Most firearm enthusiasts don’t give it any second thought when they peruse their favorite forums on the internet to discuss new trends or developments in the world of firearms. Some seek information about particular types of rifle ammunition to use for different types of game, while others are perhaps curious about new 3D printing technology, and its application in producing cheaper internal gun mechanisms.

Whatever one seeks, the universe of gun knowledge is broad, detailed, and given the history of gun ownership in America, cherished. If the State Department gets its way soon, however, disseminating such information is liable to land enthusiasts in potential legal trouble.

A lot of it.

In a column for the Washington Times yesterday, Joel Stonedale, an attorney in the Center for the American Future at Texas Public Policy Foundation, highlighted a proposed expansion to the International Trafficking in Arms Regulation (ITAR), which would define the posting of certain technical data about arms on the internet as “exporting military technology—even if the technology is not military.” According to Stonedale, such information “need only be required for the ‘development’ or ‘operation’ of anything on the ‘Munitions List,’” an expansive array of technologies from small arms and electronic gear, to tanks and naval crafts:

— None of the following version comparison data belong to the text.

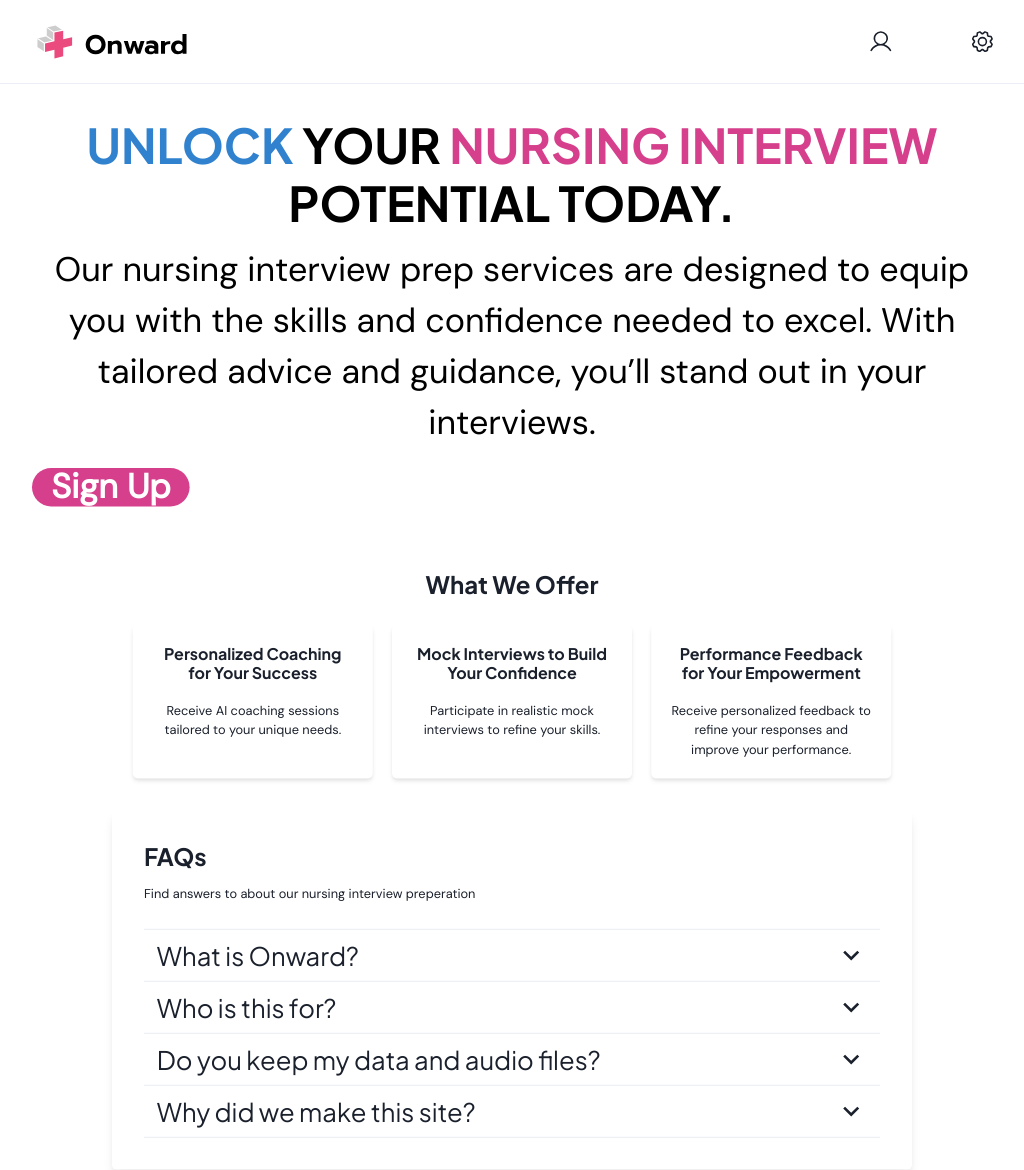
Repository: Aladdin3r/onward
Page: /landing-page
These files come from the project's save history. The page is drawn as it stood at one moment and after a run of saves; the edit follows.
The browser window is 1280 px wide. The pictures show the whole page, at 80% of full size.
The project was rebuilt for these pictures with package versions that can differ from the ones it lists, and the page was loaded fresh each time. The framework's server and built-in components were replaced by stand-ins that run in the browser. Also part of the build but not shown: next.config.mjs, styles/components/AppTopNav.js, styles/components/Layout.js.

Above is the page before, as saved 2024-10-29 01:37:18.

### pages/_app.js
import { ChakraProvider } from "@chakra-ui/react";
import theme from "@/styles/theme";

function MyApp({ Component, pageProps }) {
  return (
    <ChakraProvider theme={theme}>
      <Component {...pageProps} />
    </ChakraProvider>
  );
}

export default MyApp;

### pages/_document.js
import { Html, Head, Main, NextScript } from "next/document";

export default function Document() {
  return (
    <Html lang="en">
      <Head>
        <link
          href="https://fonts.googleapis.com/css2?family=DM+Sans:wght@400&family=Plus+Jakarta+Sans:wght@400;600;700&display=swap"
          rel="stylesheet"
        />
      </Head>
      <body>
        <Main />
        <NextScript />
      </body>
    </Html>
  );
}

### pages/landing-page.js
import {
    Box,
    Flex,
    Heading,
    Text,
    Stack,
    Button,
    Accordion,
    AccordionItem,
    AccordionButton,
    AccordionPanel,
    AccordionIcon
  } from "@chakra-ui/react";
  import Layout from "@/styles/components/Layout";
  import TopNav from "@/styles/components/TopNav";
  import AppTopNav from "@/styles/components/AppTopNav";
  import { useRouter } from 'next/router';

  export default function Home() {
    const router = useRouter();

    // Button action function
    const handleSignUp = () => {
      router.push('/signup'); // Navigate to the sign-up page
    };

    return (
      <>
        {/* Hero Section */}
        <TopNav/>
        <Box  color="black" p={10} textAlign="center">
          <Heading fontFamily="heading" fontSize="6xl" fontWeight="bold" mb={4}>
            <Text as="span" color="blue.500">UNLOCK </Text>
            <Text as="span" color="black">YOUR </Text>
            <Text as="span" color="pink.500">NURSING INTERVIEW </Text>
            <Text as="span">POTENTIAL TODAY.</Text>
          </Heading>
          <Text fontFamily="body" fontSize="lg" mb={6}>
            Our nursing interview prep services are designed to equip you with the skills and confidence needed to excel. With tailored advice and guidance, you’ll stand out in your interviews.
          </Text>
          <Button colorScheme="pink" size="lg" onClick={handleSignUp}>Sign Up</Button>
        </Box>

        {/* What We Offer Section */}
        <Box p={10} textAlign="center" >
          <Heading fontFamily="heading" fontSize="3xl" mb={8}>What We Offer</Heading>
          <Flex justify="center" gap={6}>
            <Stack width="300px" borderRadius="md" boxShadow="md" p={6} textAlign="center">
              <Heading fontFamily="heading" fontSize="xl" mb={4}>Personalized Coaching for Your Success</Heading>
              <Text fontFamily="body">
                Receive AI coaching sessions tailored to your unique needs.
              </Text>
            </Stack>
            <Stack width="300px" borderRadius="md" boxShadow="md" p={6} textAlign="center">
              <Heading fontFamily="heading" fontSize="xl" mb={4}>Mock Interviews to Build Your Confidence</Heading>
              <Text fontFamily="body">
                Participate in realistic mock interviews to refine your skills.
              </Text>
            </Stack>
            <Stack width="300px" borderRadius="md" boxShadow="md" p={6} textAlign="center">
              <Heading fontFamily="heading" fontSize="xl" mb={4}>Performance Feedback for Your Empowerment</Heading>
              <Text fontFamily="body">
                Receive personalized feedback to refine your responses and improve your performance.
              </Text>
            </Stack>
          </Flex>
        </Box>

        {/* FAQ Section */}
        <Box  p={10} borderRadius="md" boxShadow="lg" maxW="1000px" mx="auto">
          <Heading fontFamily="heading" fontSize="3xl" textAlign="left" mb={4}>FAQs</Heading>
          <Text fontFamily="body" fontSize="s" textAlign="left" mb={8}>
            Find answers to about our nursing interview preperation
          </Text>
          <Accordion allowToggle>
            <AccordionItem>
              <h2>
                <AccordionButton>
                  <Box as="span" flex="1" textAlign="left" fontFamily="heading">What is Onward?</Box>
                  <AccordionIcon />
                </AccordionButton>
              </h2>
              <AccordionPanel pb={4} fontFamily="body">
                Onward is an AI-powered personal interview coach designed for nurses to enhance their job interview skills.
              </AccordionPanel>
            </AccordionItem>
            <AccordionItem>
              <h2>
                <AccordionButton>
                  <Box as="span" flex="1" textAlign="left" fontFamily="heading">Who is this for?</Box>
                  <AccordionIcon />
                </AccordionButton>
              </h2>
              <AccordionPanel pb={4} fontFamily="body">
                This service is designed for nurses, especially those new to the Canadian healthcare system.
              </AccordionPanel>
            </AccordionItem>
            <AccordionItem>
              <h2>
                <AccordionButton>
                  <Box as="span" flex="1" textAlign="left" fontFamily="heading">Do you keep my data and audio files?</Box>
                  <AccordionIcon />
                </AccordionButton>
              </h2>
              <AccordionPanel pb={4} fontFamily="body">
                Yes, we securely store data as per our privacy policy to enhance your interview coaching experience.
              </AccordionPanel>
            </AccordionItem>
            <AccordionItem>
              <h2>
                <AccordionButton>
                  <Box as="span" flex="1" textAlign="left" fontFamily="heading">Why did we make this site?</Box>
                  <AccordionIcon />
                </AccordionButton>
              </h2>
              <AccordionPanel pb={4} fontFamily="body">
                Onward aims to empower nurses by providing interview preparation tools tailored to their needs.
              </AccordionPanel>
            </AccordionItem>
          </Accordion>
        </Box>
      </>
    );
  }

### styles/theme.js
import { extendTheme } from "@chakra-ui/react";
import { theme as chakraTheme } from "@chakra-ui/react";
import Button from './components/Button';
import { Stepper } from "@chakra-ui/react";

const fonts = {
    ...chakraTheme.fonts,
    body: "DM Sans",
    heading: "Plus Jakarta Sans",
}

const overrides = {
    ...chakraTheme,
    fonts,
    components: {
        Button: {
            ...Button,
        },
    },
    fontWeights: {
        normal: 400,
        medium: 500,
        bold: 700,
    },
    fontSizes: {
        xxs: "14pt",
        xs: "16pt",
        sm: "20pt",
        md: "24pt",
        lg: "32pt",
    },
    colors: {
       brand: {
        blushPink: "#EA4A7D",
        pastelBlue: "#CBD5FF",
        blueberryCreme: "#EBEFFF",
        frostWhite: "#FAFAFA",
        nightBlack: "#1f1f1f",
        platinum: "#e2e2e2",
        confirmationGreen: "#61CD3D",
        imperialRed: "EA4A4D",
        canaryYellow: "#EAE84A",
        oceanBlue: "#214DDF",
        pureWhite: "#FFFFFF"
        }
    },
    styles: {
        global: {
            body: {
                bg: "frostWhite",
            },
        },
    },
}

const customTheme = extendTheme(overrides);

export default customTheme;

### styles/components/TopNav.js
'use client'
import {
    Box,
    Flex,
    useColorModeValue,
    IconButton,
    Image,
    Link,
} from "@chakra-ui/react";
import { User, Gear } from "@phosphor-icons/react";

export default function TopNav() {
    const bgColor = useColorModeValue('#fff', 'brand.nightBlack');

    return (
        <Box bg={bgColor} px={4} borderBottom="1px solid #E6EAF2">
            <Flex h={"104px"} alignItems={'center'} justifyContent={'space-between'}>
                <Box fontSize={{ base: 'md', md: 'lg' }}>
                    <Link href="/">
                        <Image src="logo.svg" boxSize="253px" alt="Onward Logo" style={{ padding: "30px" }} />
                    </Link>
                </Box>
                <Flex alignItems={'center'}>
                    <Link href="/user">
                        <IconButton
                            aria-label="User settings"
                            icon={<User />}
                            variant="ghost"
                            mr="55px"
                        />
                    </Link>
                    <Link href="/settings">
                        <IconButton
                            aria-label="Settings"
                            icon={<Gear />}
                            variant="ghost"
                        />
                    </Link>
                </Flex>
            </Flex>
        </Box>
    );
}

### styles/components/Button.js
const Button = {
    baseStyle: {
      display: 'flex',
      borderRadius: '999px',
      fontFamily: 'DM Sans',
      _hover: {
        boxShadow: '0px 4px 4px 0px rgba(0, 0, 0, 0.45)',
      },
      padding: 3,
    },
    sizes: {
      xs: {
        fontSize: ['12pt', '14pt', '16pt'], // Responsive font sizes for xs
        px: [2, 3], // Responsive padding
      },
      sm: {
        fontSize: ['14pt', '16pt', '20pt'],
        px: [2, 4],
      },
      md: {
        fontSize: ['16pt', '20pt', '24pt'],
        px: [3, 5],
      },
      lg: {
        fontSize: ['20pt', '28pt', '32pt'],
        px: [4, 6],
      },
    },
    variants: {
      lgPrimary: {
        bg: 'brand.blushPink',
        color: 'brand.frostWhite',
        width: ['100%', '325px'], // 100% width on smaller screens
        height: '72px',
        fontSize: ['20pt', '28pt', '32pt'], // Responsive font size
        borderRadius: '999px',
      },
      mdPrimary: {
        bg: 'brand.blushPink',
        color: 'brand.frostWhite',
        width: ['100%', '225px'],
        height: '72px',
        fontSize: ['16pt', '20pt', '24pt'],
        borderRadius: '999px',
      },
      smPrimary: {
        bg: 'brand.blushPink',
        color: 'brand.frostWhite',
        width: ['100%', '150px'],
        height: '64px',
        fontSize: ['14pt', '16pt', '20pt'],
        borderRadius: '999px',
      },
      xsPrimary: {
        bg: 'brand.blushPink',
        color: 'brand.frostWhite',
        width: ['100%', '117px'],
        height: '32px',
        fontSize: ['12pt', '14pt', '18pt'],
        borderRadius: '999px',
      },
      lgSecondary: {
        bg: 'brand.platinum',
        color: 'brand.nightBlack',
        width: ['100%', '325px'],
        height: '72px',
        fontSize: ['20pt', '28pt', '32pt'],
        borderRadius: '999px',
        _hover: {
          bg: 'brand.blushPink',
          color: 'brand.frostWhite',
          boxShadow: '0px 4px 4px 0px rgba(0, 0, 0, 0.45)',
        },
      },
      mdSecondary: {
        bg: 'brand.platinum',
        color: 'brand.nightBlack',
        width: ['100%', '225px'],
        height: '72px',
        fontSize: ['16pt', '20pt', '24pt'],
        borderRadius: '999px',
        _hover: {
          bg: 'brand.blushPink',
          color: 'brand.frostWhite',
          boxShadow: '0px 4px 4px 0px rgba(0, 0, 0, 0.45)',
        },
      },
      smSecondary: {
        bg: 'brand.platinum',
        color: 'brand.nightBlack',
        width: ['100%', '150px'],
        height: '64px',
        fontSize: ['14pt', '16pt', '20pt'],
        borderRadius: '999px',
        _hover: {
          bg: 'brand.blushPink',
          color: 'brand.frostWhite',
          boxShadow: '0px 4px 4px 0px rgba(0, 0, 0, 0.45)',
        },
      },
      xsSecondary: {
        bg: 'brand.platinum',
        color: 'brand.nightBlack',
        width: ['100%', '117px'],
        height: '32px',
        fontSize: ['12pt', '14pt', '18pt'],
        borderRadius: '999px',
        _hover: {
          bg: 'brand.blushPink',
          color: 'brand.frostWhite',
          boxShadow: '0px 4px 4px 0px rgba(0, 0, 0, 0.45)',
        },
      },
    },
  };

  export default Button;

### styles/components/SideNav.js
import { useState } from "react";
import PropTypes from "prop-types";
import Link from "next/link";
import { Box, Flex, Text, VStack, Image } from "@chakra-ui/react";
import { ChalkboardTeacher, ClockCounterClockwise, UserSound, Presentation, User, Gear } from "@phosphor-icons/react";

// Define each variant and associated icon, label, and path(s)
const variants = {
  default: {
    label: "Dashboard",
    icon: <UserSound size={32} />,
    path: "/"
  },
  variant2: {
    label: "Mock Interview",
    icon: <ChalkboardTeacher size={32} />,
    path: "/mock-interview"
  },
  variant3: {
    label: "Practice Interview",
    icon: <Presentation size={32} />,
    path: [
      "/practice-interview",
      "/practice-interview-filter",
      "/practice-interview-questions",
      "/practice-interview-answer",
      "/practice"
    ]
  },
  variant4: {
    label: "History",
    icon: <ClockCounterClockwise size={32} />,
    path: "/history"
  },
};

// Define the bottom section items with default values
const defaultBottomVariants = {
  account: {
    label: "Account",
    icon: <User size={18} />,
    path: "/account"
  },
  settings: {
    label: "Settings",
    icon: <Gear size={18} />,
    path: "/settings"
  },
  signOut: {
    label: "Sign Out",
    icon: null,
    path: "/"
  }
};

// Main SideNavBar component
export const SideNavBar = ({ activeVariant, bottomVariants = defaultBottomVariants }) => {
  return (
    <Flex
      bg="brand.blueberryCreme"
      height="100vh"
      width="280px"
      position="fixed"
      flexDir="column"
    >
      {/* logo box */}
      <Box fontSize={{ base: 'sm', md: 'md' }} mt="1rem">
        <Link href="/">
          <Image src="logo.svg" alt="Onward Logo" style={{ padding: "0.6rem" }} width="100%" />
        </Link>
      </Box>

      {/* nav menu */}
      <Box mt="1.5rem" overflow="hidden">
        <VStack align="flex-start" spacing={2} width="100%" ml="10%">
          {variants && Object.keys(variants).map((variant) => {
            const isActive = activeVariant === variant;
            return (
              <Link href={Array.isArray(variants[variant].path) ? variants[variant].path[0] : variants[variant].path} key={variant} passHref>
                <Flex
                  align="center"
                  cursor="pointer"
                  width="280px"
                  bg={isActive ? "brand.blushPink" : "none"} // Active background
                  color={isActive ? "brand.frostWhite" : "initial"} // Active text color
                  p={3}
                  borderLeftRadius="26px"
                  transition="transform 0.5s ease-in-out, background-color 0.4s, color 0.4s"
                  _hover={{
                    bg: "brand.blushPink",
                    color: "brand.frostWhite",
                    borderRadius: "26px 0 0 26px",
                    transition: "background-color 0.3s, transform 0.3s",
                  }}
                >
                  <Box pl={isActive ? "5rem" : 0} mr={4}>
                    {variants[variant].icon}
                  </Box>
                  <Text fontFamily="body" fontSize="18px" fontWeight="bold">
                    {variants[variant].label}
                  </Text>
                </Flex>
              </Link>
            );
          })}
        </VStack>
      </Box>

      {/* Bottom Section for Account, Settings, and Sign Out Links */}
      <Box mb={2} mt="13rem" width="100%">
        <VStack width="100%" align="flex-end">
          {bottomVariants && Object.keys(bottomVariants).map((variant) => {
            const isActive = activeVariant === variant;
            return (
              <Link
                href={bottomVariants[variant].path}
                key={variant}
                passHref
              >
                <Flex
                  align="center"
                  cursor="pointer"
                  width="100%"
                  height="1.3rem"
                  bg={isActive ? "brand.blushPink" : "none"} // Active background
                  color={isActive ? "brand.frostWhite" : "initial"} // Active text color
                  borderRadius="md"
                  pr="1.5rem"
                  transition="transform 0.3s ease-in-out, background-color 0.3s, color 0.3s"
                  _hover={{
                    color: "brand.blushPink",
                    borderRadius: "26px 0 0 26px",
                    transition: "background-color 0.3s, transform 0.3s",
                  }}
                >

                  <Box mr={3}>
                    {bottomVariants[variant].icon}
                  </Box>
                  <Text fontFamily="body" fontSize="18px" fontWeight="regular" textAlign="left"
                    textDecoration={variant === 'signOut' ? 'underline' : 'none'}
                  >
                    {bottomVariants[variant].label}
                  </Text>
                </Flex>
              </Link>
            );
          })}
        </VStack>
      </Box>
    </Flex>
  );
};

SideNavBar.propTypes = {
  activeVariant: PropTypes.oneOf(["variant4", "variant2", "variant3", "default"]),
  bottomVariants: PropTypes.object, // Define bottomVariants as an optional object
};

SideNavBar.defaultProps = {
  bottomVariants: {},
};

After the next 2 saves:
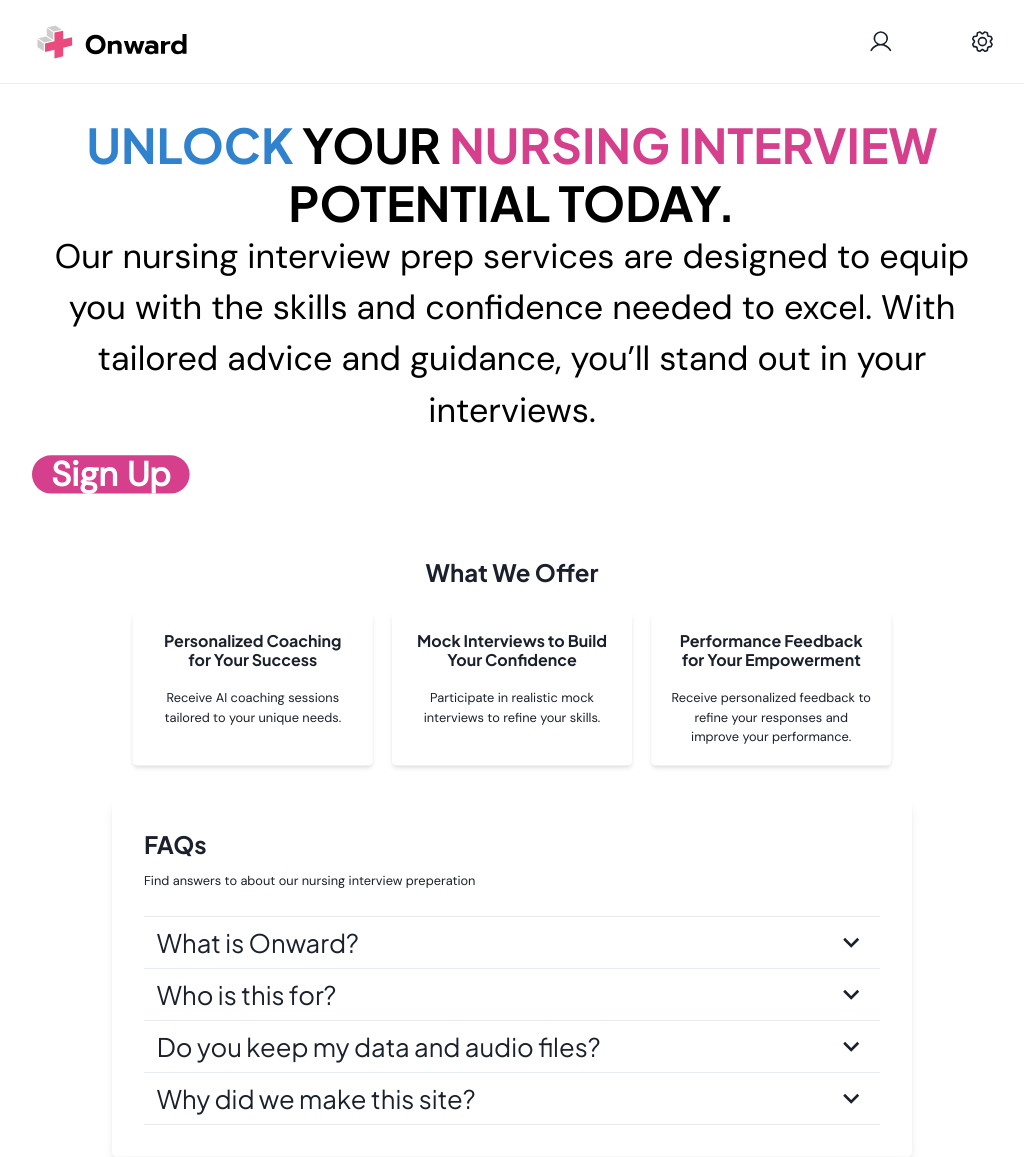
The 2 saves are shown as one change because they came seconds apart.
The last was saved 26 s later.
--- a/pages/landing-page.js
+++ b/pages/landing-page.js
@@ -29,7 +29,7 @@ import {
         {/* Hero Section */}
         <TopNav/>
         <Box  color="black" p={10} textAlign="center">
-          <Heading fontFamily="heading" fontSize="6xl" fontWeight="bold" mb={4}>
+          <Heading fontFamily="heading" fontSize="6xl" fontWeight="bold" widthmb={4}>
             <Text as="span" color="blue.500">UNLOCK </Text>
             <Text as="span" color="black">YOUR </Text>
             <Text as="span" color="pink.500">NURSING INTERVIEW </Text>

“Perhaps most concerning, the Munitions List contains a catchall provision allowing the State Department to impose ITAR control over “any article not enumerated on the U.S. Munitions List.” Read literally, the Munitions List contains every technology on it, and any technology not on it that the State Department feels like regulating. In simpler terms, this could be expressed as “anything the State Department wants to regulate.””

Anyone wishing not to run afoul of this new expansive regulation must apply for a license, if “doubt exists as to whether the information [they seek to disseminate] is covered by ITAR.” Given the expanse of information covered by ITAR, however, this pretty much applies to everyone. Failure to do so risks criminal penalties of 20 years in prison and a $1 million fine.

Let’s consider that penalty again: 20 years. One million dollars. All to regulate speech that ten minutes ago was perfectly legal.

Just at the federal level, there are already roughly 4,500 statutes that carry criminal penalties. But, there are some 300,000 federal regulations that criminalize various and sundry activities as well, and these are just the ones we know about (at some point, those tasked with tracking these things down just stop counting.)

Stonedale states that the present administration’s failure to “restrict the size of guns’ magazines is no excuse to restrict magazines about guns.” He’s right. The Federal Register’s cup has long since runneth over, and then some. Criminalizing a brand new segment of previously benign speech is taking another step in the wrong direction, ensnaring otherwise law-abiding citizens in a net that for years has done nothing but grow.

Photo: The Blaze